Expanding the pharmacist's role in diabetes care can lead to improved outcomes for patients. The cornerstone of working with patients is sharing decision-making and presenting information in a way that helps patients understand the risks and benefits of various choices.
Canadian pharmacists have become involved in a publicly-funded program that reimburses them for medication review and diabetes education for patients who have type 1 or type 2 diabetes. This program, MedsCheckDiabetes, has delivered pharmaceutical care directly to more than 400,000 Ontario residents since 2010. That represents half of the population of residents who have diabetes.
Pharmacists involved in this program have published an article in the Canadian Journal of Diabetes that describes a new initiative to incorporate a decision aid for patients into their medication review and diabetes education.
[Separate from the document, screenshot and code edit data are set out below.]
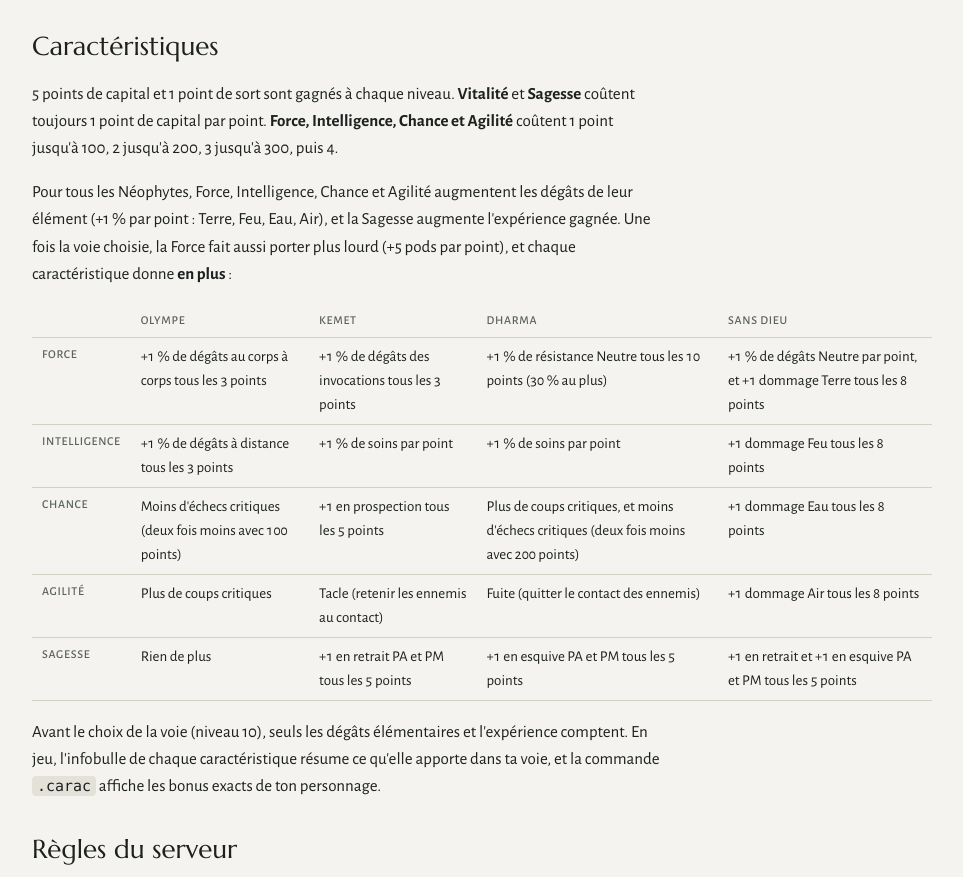
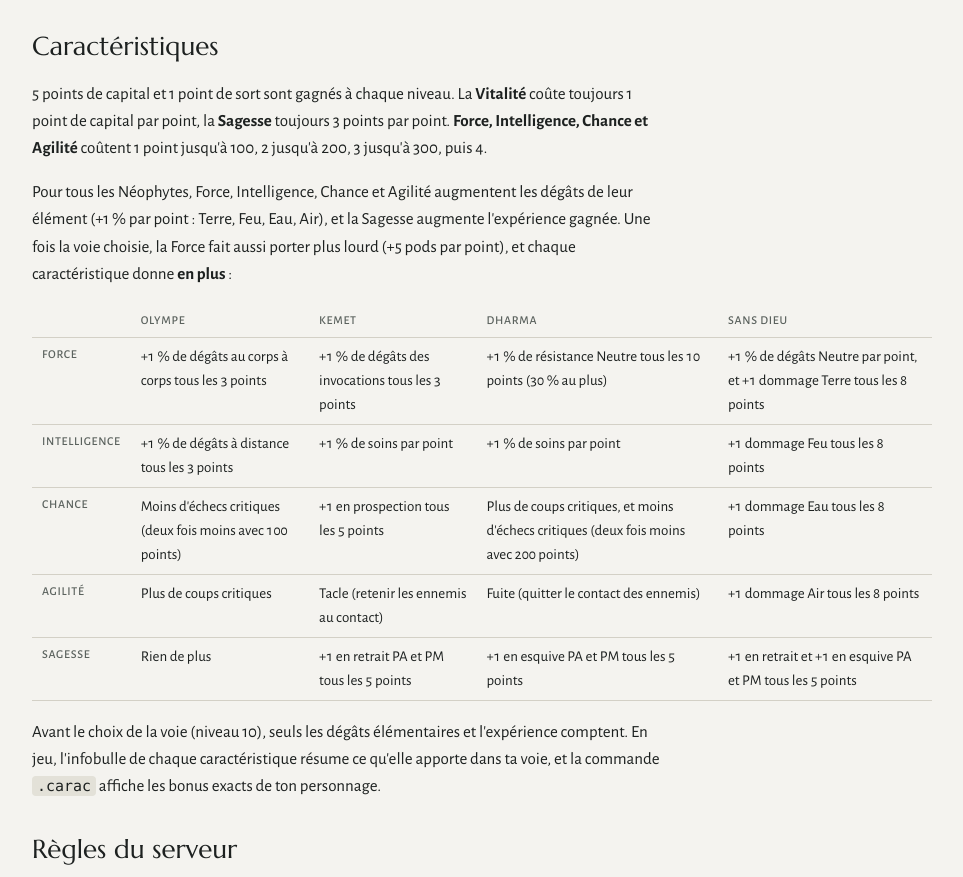
Before and after one commit to KalypsoProjects/PanthEra, a plain HTML site: page neophyte.html in a window 1280 px wide. Shown: the part 822-1699 px from the top of the page, without its empty margins (68-1031 px from the left). Drawn offline with nearby package versions, Linux system fonts and the light colour scheme.

Commit message:
Sagesse 3 pour 1

```diff
--- a/neophyte.html
+++ b/neophyte.html
@@ -41,8 +41,8 @@ création. Son allure change ensuite selon la voie qu'il choisit au niveau 10.</
   <li>Le Néophyte frappe à 100 % avec toutes les armes.</li>
 </ul>
 <h2 id="caracteristiques">Caractéristiques</h2>
-<p>5 points de capital et 1 point de sort sont gagnés à chaque niveau. <strong>Vitalité</strong> et <strong>Sagesse</strong> coûtent
-toujours 1 point de capital par point. <strong>Force, Intelligence, Chance et Agilité</strong> coûtent 1 point jusqu'à 100, 2 jusqu'à 200,
+<p>5 points de capital et 1 point de sort sont gagnés à chaque niveau. La <strong>Vitalité</strong> coûte
+toujours 1 point de capital par point, la <strong>Sagesse</strong> toujours 3 points par point. <strong>Force, Intelligence, Chance et Agilité</strong> coûtent 1 point jusqu'à 100, 2 jusqu'à 200,
 3 jusqu'à 300, puis 4.</p>
 <p>Pour tous les Néophytes, Force, Intelligence, Chance et Agilité augmentent les dégâts de leur élément (+1 % par point :
 Terre, Feu, Eau, Air), et la Sagesse augmente l'expérience gagnée. Une fois la voie choisie, la Force fait aussi porter plus
```
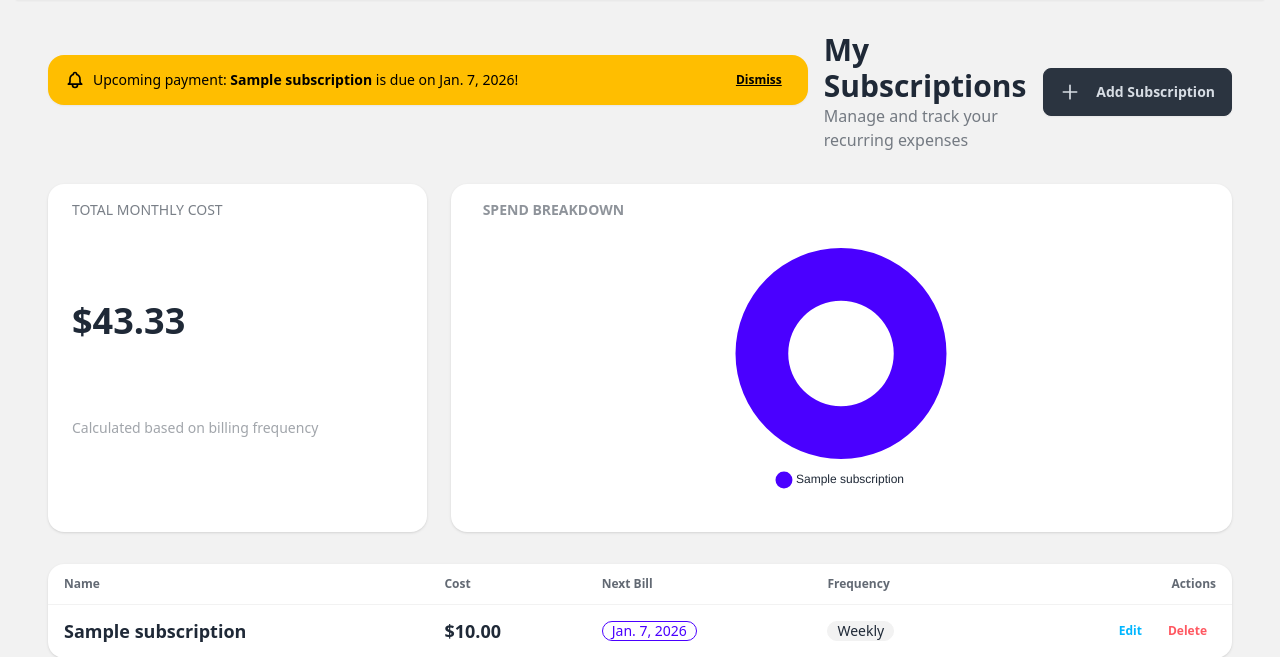
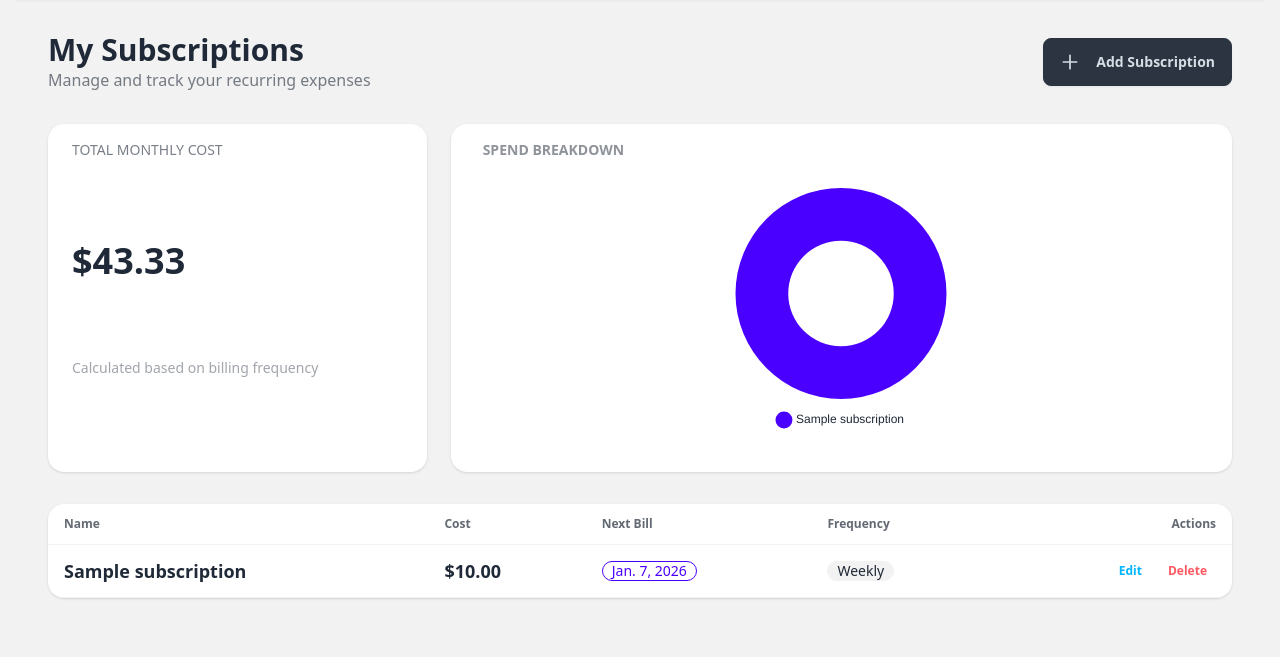
Before and after one commit to amanashikcl/SubTracker, a Django app: page / in a window 1280 px wide. Shown: the part 96-753 px from the top of the page. Run offline with Django 5.2, Linux system fonts and the light colour scheme; a user stored in the database is signed in; tables that the repository leaves empty hold one stand-in row (values such as "Sample post"); parts of the project's set-up code (start-up, migrations or seed data) failed here and were passed over; some libraries are stand-ins or nearby versions.

Commit message:
fixed alert

```diff
--- a/SubTrackerApp/models.py
+++ b/SubTrackerApp/models.py
@@ -77,5 +77,20 @@ class Subscription(models.Model):
             # Default is monthly
             return self.cost
 
+    @property
+    def days_until_due(self):
+        """Returns the number of days between today and the next bill."""
+        if self.next_billing_date:
+            delta = self.next_billing_date - date.today()
+            return delta.days
+        return None
+
+    @property
+    def is_near_due(self):
+        """Returns True only if the bill is due within the user's reminder window."""
+        days = self.days_until_due
+        # Check if it's in the future and within the reminder threshold (e.g., 3 days)
+        return days is not None and 0 <= days <= self.reminder_days_before
+
     def __str__(self):
         return f"{self.name} ({self.cost})"
--- a/templates/dashboard.html
+++ b/templates/dashboard.html
@@ -6,15 +6,7 @@
 <script src="https://cdn.jsdelivr.net/npm/chart.js"></script>
 
 <div class="flex flex-col md:flex-row justify-between items-start md:items-center mb-8 gap-4">
-    {% if upcoming_sub %}
-<div role="alert" class="alert alert-warning shadow-sm mb-6 py-3 px-4 flex justify-between">
-    <div class="flex items-center gap-2">
-        <svg xmlns="http://www.w3.org/2000/svg" class="stroke-current shrink-0 h-5 w-5" fill="none" viewBox="0 0 24 24"><path stroke-linecap="round" stroke-linejoin="round" stroke-width="2" d="M15 17h5l-1.405-1.405A2.032 2.032 0 0118 14.158V11a6.002 6.002 0 00-4-5.659V5a2 2 0 10-4 0v.341C7.67 6.165 6 8.388 6 11v3.159c0 .538-.214 1.055-.595 1.436L4 17h5m6 0v1a3 3 0 11-6 0v-1m6 0H9" /></svg>
-        <span class="text-sm font-medium">Upcoming payment: <b>{{ upcoming_sub.name }}</b> is due on {{ upcoming_sub.next_billing_date }}!</span>
-    </div>
-    <button onclick="this.parentElement.remove()" class="btn btn-ghost btn-xs underline">Dismiss</button>
-</div>
-{% endif %}
+
     <div>
         <h1 class="text-3xl font-bold">My Subscriptions</h1>
         <p class="text-base-content/60">Manage and track your recurring expenses</p>
@@ -82,10 +74,16 @@
                 </td>
                 <td class="text-lg font-semibold">${{ sub.cost }}</td>
                 <td>
-                    <div class="badge badge-primary badge-outline font-medium">
-                        {{ sub.next_billing_date }}
-                    </div>
-                </td>
+    <div class="badge {% if sub.is_near_due %}badge-error text-white{% else %}badge-primary badge-outline{% endif %} font-medium">
+        {{ sub.next_billing_date }}
+    </div>
+
+    {% if sub.is_near_due %}
+        <div class="text-[10px] text-error font-bold mt-1 uppercase">
+            Due in {{ sub.days_until_due }} days
+        </div>
+    {% endif %}
+</td>
                 <td>
                     <div class="badge badge-ghost capitalize">{{ sub.frequency }}</div>
                 </td>
```
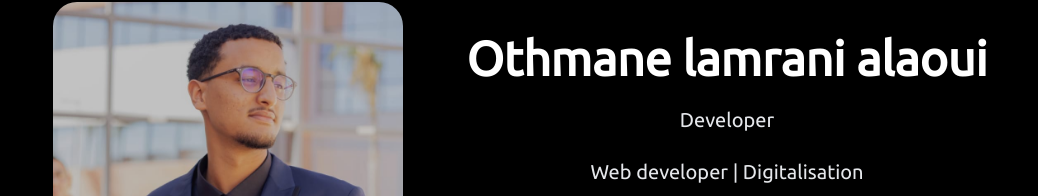
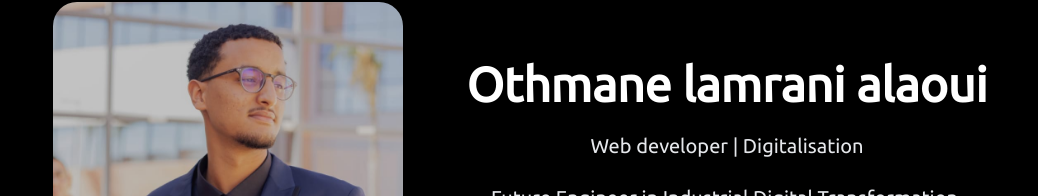
Before and after one commit to LamranI-AL/portfolio-me, a Next.js app: page / in a window 1280 px wide. Shown: the part 143-339 px from the top of the page, without its empty margins (120-1158 px from the left). Built offline with nearby package versions, Linux system fonts and the light colour scheme.

Commit message:
modif1 test deplyyment

```diff
--- a/src/components/Hero.tsx
+++ b/src/components/Hero.tsx
@@ -38,7 +38,7 @@ const Hero = () => {
         <h1 className="font-bold text-5xl text-white">
           Othmane lamrani alaoui
         </h1>
-        <h2>Developer</h2>
+        {/* <h2>Developer</h2> */}
         <h2>Web developer | Digitalisation</h2>
         <h2>Future Engineer in Industrial Digital Transformation.</h2>
         <div className="flex gap-3 items-center justify-center">
```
The authors asked for pharmacists' perceptions of the tool.
This initiative uses a decision-making tool developed by the Mayo Clinic in Rochester, Minnesota. Although the Mayo Clinic initially designed these tools for use in the physician's office with patients, the tool could be used by other clinicians.
An interesting finding was that most pharmacists had no idea what decision aids were or how they could be used. In addition, none of the pharmacists included in the study had used decision aids in their practice.
However, some pharmacists did use pictures and graphics to explain diabetes and help patients make decisions. Although these are not formal decision aids, they do help patients understand their diabetes better.
Pharmacists indicated that the decision aid presented a considerable amount of information and could help stimulate discussion. They also praised the tool's simplicity and patient-friendly language.
Pharmacists also identified the tool's limitations. They indicated that to be used best, pharmacists would need to have a good, solid understanding of diabetes and its management. They also found that for some patients, the tool would be too general and failed to address unique treatment concerns. They also indicated that the tool did not address drug interactions.
Overall, these pharmacists indicated that adding a decision aid to their consultation process could improve discussion about diabetes in general and medication selection specifically. They also indicated that the decision aid would be best used when modifying existing medications are adding new therapies.
Pharmacists can find the entire suite of Mayo Clinic shared decision-making tools at https://shareddecisions.mayoclinic.org/decision-aid-information/decision-aids-for-chronic-disease/diabetes-medication-management/. They are available in English and Spanish, and Mayo Clinic offers specific aids for HbA1c reduction, daily routine, low blood sugar, cost, daily sugar testing, and weight management.
Verweel L, Gionfriddo MR, MacCallum L, et al. Community pharmacists' perspectives of a decision aid for managing type 2 diabetes in Ontario. Can J Diabetes. 2017;41(6):587-595.